● **TASK BRIEF**
Needed from the data below: all lines that contain the word "className".

(DATA FOR THIS EXERCISE Opens)

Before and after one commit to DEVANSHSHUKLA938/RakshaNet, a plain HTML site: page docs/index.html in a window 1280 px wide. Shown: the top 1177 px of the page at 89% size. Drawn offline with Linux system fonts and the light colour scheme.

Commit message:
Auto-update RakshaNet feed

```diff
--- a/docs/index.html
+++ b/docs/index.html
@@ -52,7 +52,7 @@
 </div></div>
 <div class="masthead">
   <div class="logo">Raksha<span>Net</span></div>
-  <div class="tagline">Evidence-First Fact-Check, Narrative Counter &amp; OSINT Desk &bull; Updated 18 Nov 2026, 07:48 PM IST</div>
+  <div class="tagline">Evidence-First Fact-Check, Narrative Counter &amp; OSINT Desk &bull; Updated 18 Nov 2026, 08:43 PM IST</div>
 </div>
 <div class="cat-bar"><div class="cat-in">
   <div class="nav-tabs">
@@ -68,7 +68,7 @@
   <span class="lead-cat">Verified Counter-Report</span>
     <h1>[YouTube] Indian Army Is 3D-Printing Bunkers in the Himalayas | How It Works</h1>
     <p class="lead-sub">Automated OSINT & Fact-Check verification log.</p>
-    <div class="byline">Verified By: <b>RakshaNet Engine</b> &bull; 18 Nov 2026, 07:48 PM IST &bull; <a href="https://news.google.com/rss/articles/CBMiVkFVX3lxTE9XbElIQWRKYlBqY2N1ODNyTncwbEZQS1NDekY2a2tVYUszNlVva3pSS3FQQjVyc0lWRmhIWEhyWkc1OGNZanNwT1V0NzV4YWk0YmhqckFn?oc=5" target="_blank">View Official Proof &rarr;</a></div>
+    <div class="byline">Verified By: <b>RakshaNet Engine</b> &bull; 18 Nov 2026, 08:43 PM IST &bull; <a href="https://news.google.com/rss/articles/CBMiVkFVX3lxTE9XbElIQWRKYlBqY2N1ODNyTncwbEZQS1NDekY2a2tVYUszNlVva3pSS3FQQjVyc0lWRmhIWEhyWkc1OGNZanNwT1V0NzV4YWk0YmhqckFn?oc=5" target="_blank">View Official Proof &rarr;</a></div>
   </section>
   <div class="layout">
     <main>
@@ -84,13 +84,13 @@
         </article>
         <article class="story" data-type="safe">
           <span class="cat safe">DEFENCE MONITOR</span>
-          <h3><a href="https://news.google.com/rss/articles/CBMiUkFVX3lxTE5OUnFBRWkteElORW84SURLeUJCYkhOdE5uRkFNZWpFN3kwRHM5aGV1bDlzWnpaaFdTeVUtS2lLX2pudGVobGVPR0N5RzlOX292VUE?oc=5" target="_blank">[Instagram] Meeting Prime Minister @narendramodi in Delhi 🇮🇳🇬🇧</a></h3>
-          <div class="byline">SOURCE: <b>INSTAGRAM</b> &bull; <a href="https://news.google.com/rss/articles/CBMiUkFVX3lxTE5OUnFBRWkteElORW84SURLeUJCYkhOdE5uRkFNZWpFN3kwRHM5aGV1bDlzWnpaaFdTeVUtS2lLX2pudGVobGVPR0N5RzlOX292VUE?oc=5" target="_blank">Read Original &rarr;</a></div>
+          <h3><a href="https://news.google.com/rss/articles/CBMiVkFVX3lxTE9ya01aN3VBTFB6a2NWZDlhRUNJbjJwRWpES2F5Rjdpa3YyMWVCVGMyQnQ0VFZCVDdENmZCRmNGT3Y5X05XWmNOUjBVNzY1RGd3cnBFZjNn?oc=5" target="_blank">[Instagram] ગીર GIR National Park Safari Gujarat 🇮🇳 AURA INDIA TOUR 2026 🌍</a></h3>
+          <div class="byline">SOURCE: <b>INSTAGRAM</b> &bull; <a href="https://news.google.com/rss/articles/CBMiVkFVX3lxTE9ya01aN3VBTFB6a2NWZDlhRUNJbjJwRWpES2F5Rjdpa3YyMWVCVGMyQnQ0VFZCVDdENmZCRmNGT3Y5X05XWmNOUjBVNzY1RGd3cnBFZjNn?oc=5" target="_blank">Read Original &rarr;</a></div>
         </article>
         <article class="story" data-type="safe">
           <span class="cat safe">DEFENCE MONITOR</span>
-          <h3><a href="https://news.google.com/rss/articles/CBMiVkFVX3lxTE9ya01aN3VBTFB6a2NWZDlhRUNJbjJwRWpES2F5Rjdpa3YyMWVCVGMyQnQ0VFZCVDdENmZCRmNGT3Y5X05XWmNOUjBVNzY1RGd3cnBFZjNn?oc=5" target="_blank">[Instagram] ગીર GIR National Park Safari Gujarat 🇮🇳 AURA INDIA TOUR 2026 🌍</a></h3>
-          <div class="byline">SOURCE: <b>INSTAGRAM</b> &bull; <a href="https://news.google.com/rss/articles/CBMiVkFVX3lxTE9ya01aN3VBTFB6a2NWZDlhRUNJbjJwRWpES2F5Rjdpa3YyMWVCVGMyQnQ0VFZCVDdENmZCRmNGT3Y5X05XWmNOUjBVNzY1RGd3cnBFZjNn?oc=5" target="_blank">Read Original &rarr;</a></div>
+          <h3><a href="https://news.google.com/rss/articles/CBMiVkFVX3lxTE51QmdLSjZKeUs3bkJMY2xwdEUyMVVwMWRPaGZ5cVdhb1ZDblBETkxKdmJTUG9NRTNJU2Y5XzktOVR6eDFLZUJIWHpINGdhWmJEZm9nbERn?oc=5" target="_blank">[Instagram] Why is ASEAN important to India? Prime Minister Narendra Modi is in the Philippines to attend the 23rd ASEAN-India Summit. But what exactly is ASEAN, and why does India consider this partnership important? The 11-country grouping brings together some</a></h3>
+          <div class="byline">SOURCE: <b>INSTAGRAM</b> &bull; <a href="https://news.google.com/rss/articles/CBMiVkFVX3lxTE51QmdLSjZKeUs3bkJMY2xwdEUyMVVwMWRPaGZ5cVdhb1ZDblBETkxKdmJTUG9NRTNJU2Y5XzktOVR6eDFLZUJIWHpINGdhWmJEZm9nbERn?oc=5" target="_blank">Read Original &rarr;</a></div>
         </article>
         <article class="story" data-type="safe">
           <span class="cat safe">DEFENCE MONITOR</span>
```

(DATA FOR THIS EXERCISE Closes)
(DATA FOR THIS EXERCISE Opens)

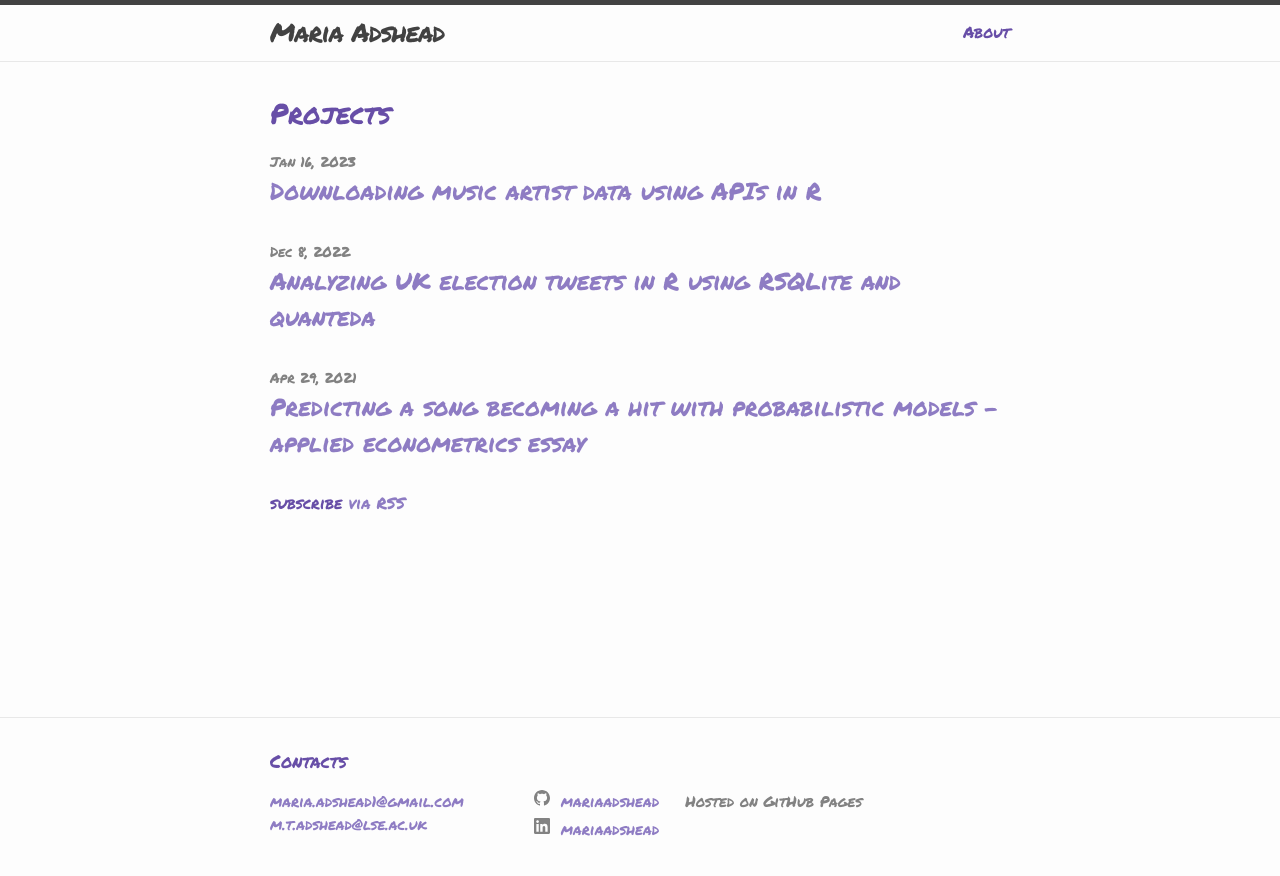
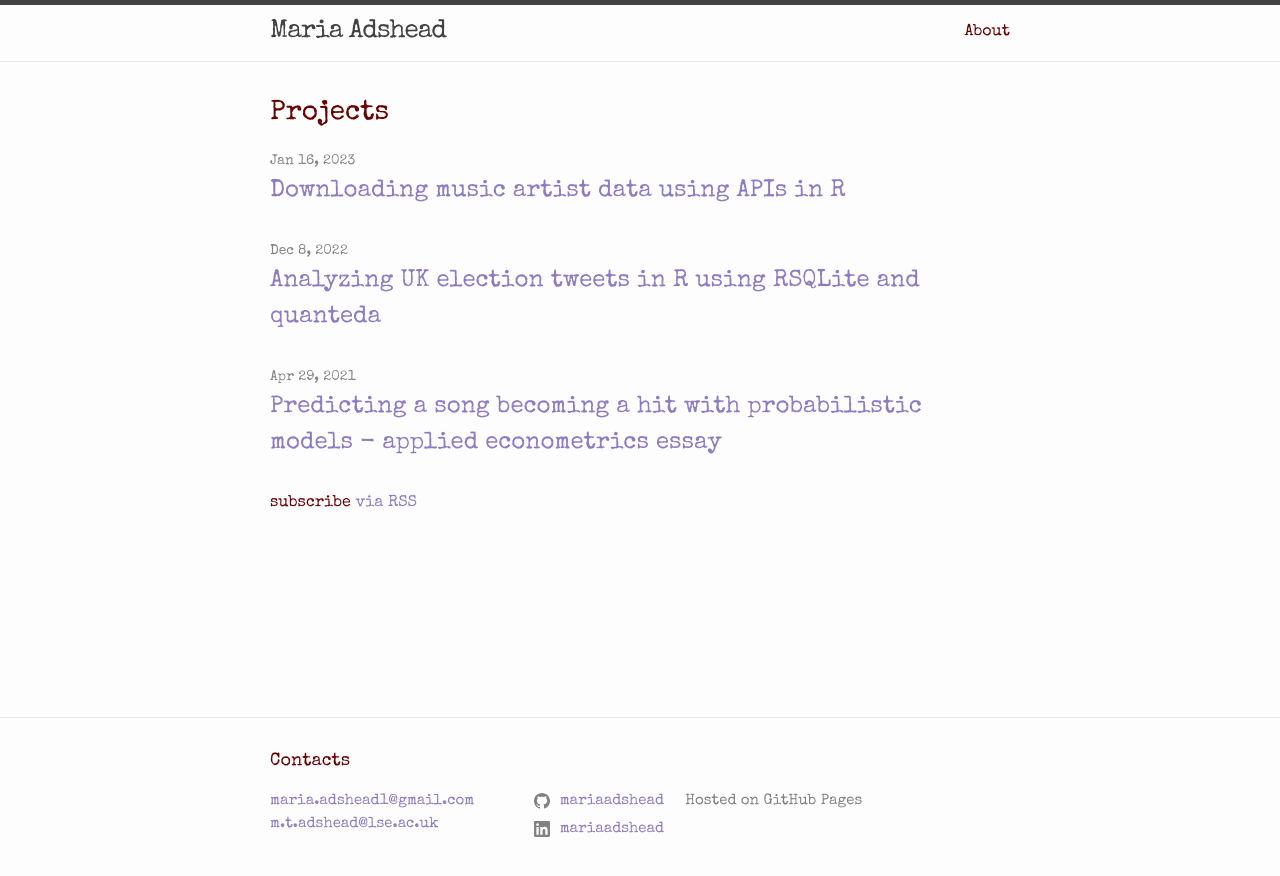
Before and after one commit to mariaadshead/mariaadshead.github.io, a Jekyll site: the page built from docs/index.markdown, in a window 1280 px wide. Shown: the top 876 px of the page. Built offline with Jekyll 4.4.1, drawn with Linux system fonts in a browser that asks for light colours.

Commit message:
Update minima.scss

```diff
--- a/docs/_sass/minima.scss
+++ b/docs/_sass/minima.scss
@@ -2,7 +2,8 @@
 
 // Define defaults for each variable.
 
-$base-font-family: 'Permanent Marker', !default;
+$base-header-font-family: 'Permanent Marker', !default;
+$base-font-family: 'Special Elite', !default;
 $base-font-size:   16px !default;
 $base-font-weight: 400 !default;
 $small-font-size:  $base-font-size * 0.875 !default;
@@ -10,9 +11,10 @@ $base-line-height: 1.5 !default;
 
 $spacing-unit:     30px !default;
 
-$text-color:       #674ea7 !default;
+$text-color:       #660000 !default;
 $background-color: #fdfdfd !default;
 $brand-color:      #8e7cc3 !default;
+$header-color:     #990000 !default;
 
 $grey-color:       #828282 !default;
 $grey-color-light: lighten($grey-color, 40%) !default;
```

(DATA FOR THIS EXERCISE Closes)
(DATA FOR THIS EXERCISE Opens)

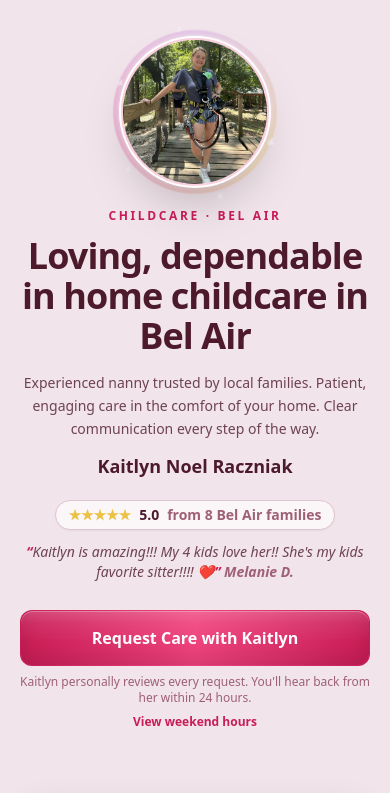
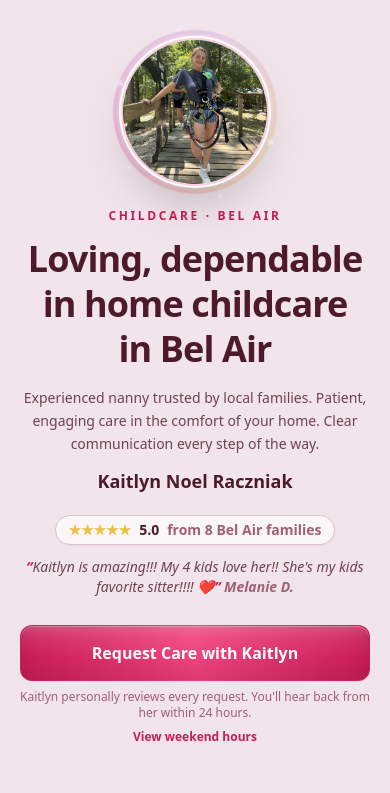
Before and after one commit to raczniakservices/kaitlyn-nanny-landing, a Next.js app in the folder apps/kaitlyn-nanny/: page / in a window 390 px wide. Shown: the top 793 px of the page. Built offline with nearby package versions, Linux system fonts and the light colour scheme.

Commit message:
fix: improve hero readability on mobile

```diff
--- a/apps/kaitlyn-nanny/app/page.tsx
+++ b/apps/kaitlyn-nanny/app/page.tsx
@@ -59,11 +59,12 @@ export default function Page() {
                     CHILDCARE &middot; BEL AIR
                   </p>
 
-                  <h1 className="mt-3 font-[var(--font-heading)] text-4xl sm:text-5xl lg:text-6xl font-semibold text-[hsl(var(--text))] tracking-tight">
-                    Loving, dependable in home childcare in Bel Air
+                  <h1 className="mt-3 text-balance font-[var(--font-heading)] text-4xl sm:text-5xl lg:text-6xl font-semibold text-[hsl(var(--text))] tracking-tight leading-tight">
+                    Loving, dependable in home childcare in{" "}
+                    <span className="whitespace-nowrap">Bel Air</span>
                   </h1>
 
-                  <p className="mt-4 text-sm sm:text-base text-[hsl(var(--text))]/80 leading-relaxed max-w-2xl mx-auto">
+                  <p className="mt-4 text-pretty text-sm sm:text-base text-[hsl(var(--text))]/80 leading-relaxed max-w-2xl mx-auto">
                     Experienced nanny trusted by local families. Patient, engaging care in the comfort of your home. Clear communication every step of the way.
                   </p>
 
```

(DATA FOR THIS EXERCISE Closes)

● **RESULT OF THE EXERCISE**
-                  <h1 className="mt-3 font-[var(--font-heading)] text-4xl sm:text-5xl lg:text-6xl font-semibold text-[hsl(var(--text))] tracking-tight">
+                  <h1 className="mt-3 text-balance font-[var(--font-heading)] text-4xl sm:text-5xl lg:text-6xl font-semibold text-[hsl(var(--text))] tracking-tight leading-tight">
+                    <span className="whitespace-nowrap">Bel Air</span>
-                  <p className="mt-4 text-sm sm:text-base text-[hsl(var(--text))]/80 leading-relaxed max-w-2xl mx-auto">
+                  <p className="mt-4 text-pretty text-sm sm:text-base text-[hsl(var(--text))]/80 leading-relaxed max-w-2xl mx-auto">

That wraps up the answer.